> Task objective:
All lines holding the string "button" should be copied from the data below.

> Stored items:
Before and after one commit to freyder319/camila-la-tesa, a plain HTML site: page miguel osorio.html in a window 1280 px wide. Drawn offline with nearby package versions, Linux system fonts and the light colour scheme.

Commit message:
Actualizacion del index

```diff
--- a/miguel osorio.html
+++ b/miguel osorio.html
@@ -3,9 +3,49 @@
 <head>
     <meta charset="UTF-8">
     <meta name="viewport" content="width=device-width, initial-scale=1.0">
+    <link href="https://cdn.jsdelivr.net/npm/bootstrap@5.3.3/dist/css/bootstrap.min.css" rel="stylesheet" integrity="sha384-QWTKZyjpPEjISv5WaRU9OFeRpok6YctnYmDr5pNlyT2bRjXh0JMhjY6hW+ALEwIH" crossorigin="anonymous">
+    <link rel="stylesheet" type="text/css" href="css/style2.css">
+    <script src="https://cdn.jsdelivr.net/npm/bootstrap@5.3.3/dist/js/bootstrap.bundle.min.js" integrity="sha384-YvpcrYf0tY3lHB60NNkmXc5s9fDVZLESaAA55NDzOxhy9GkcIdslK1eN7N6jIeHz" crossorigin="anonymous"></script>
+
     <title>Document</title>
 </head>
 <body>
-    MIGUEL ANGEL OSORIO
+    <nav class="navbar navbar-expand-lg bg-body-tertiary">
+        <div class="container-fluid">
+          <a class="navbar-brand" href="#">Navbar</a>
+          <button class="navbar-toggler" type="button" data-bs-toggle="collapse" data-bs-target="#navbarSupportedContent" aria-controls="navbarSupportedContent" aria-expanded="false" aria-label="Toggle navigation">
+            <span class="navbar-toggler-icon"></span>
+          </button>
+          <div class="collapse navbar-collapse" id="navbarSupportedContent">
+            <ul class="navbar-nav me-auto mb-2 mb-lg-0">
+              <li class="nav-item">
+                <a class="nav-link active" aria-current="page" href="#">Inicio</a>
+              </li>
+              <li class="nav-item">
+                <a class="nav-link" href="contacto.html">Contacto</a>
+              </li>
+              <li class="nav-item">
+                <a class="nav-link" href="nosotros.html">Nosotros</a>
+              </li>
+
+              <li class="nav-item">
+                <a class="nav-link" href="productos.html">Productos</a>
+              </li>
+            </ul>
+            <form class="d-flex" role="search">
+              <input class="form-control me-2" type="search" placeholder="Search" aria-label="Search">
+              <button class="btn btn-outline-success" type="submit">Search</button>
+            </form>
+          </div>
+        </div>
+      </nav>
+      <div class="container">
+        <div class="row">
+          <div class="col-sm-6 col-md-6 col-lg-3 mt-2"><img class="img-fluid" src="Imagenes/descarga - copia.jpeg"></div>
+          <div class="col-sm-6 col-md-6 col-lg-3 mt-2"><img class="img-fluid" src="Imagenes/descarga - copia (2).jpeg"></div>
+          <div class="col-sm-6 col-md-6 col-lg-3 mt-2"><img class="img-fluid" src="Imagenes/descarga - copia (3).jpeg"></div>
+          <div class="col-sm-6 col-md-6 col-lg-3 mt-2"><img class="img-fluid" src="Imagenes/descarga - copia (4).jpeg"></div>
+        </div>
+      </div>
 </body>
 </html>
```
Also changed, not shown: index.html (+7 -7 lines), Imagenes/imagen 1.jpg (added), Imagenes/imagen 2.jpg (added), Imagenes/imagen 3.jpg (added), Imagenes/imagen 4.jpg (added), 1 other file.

> Task output:
+          <button class="navbar-toggler" type="button" data-bs-toggle="collapse" data-bs-target="#navbarSupportedContent" aria-controls="navbarSupportedContent" aria-expanded="false" aria-label="Toggle navigation">
+          </button>
+              <button class="btn btn-outline-success" type="submit">Search</button>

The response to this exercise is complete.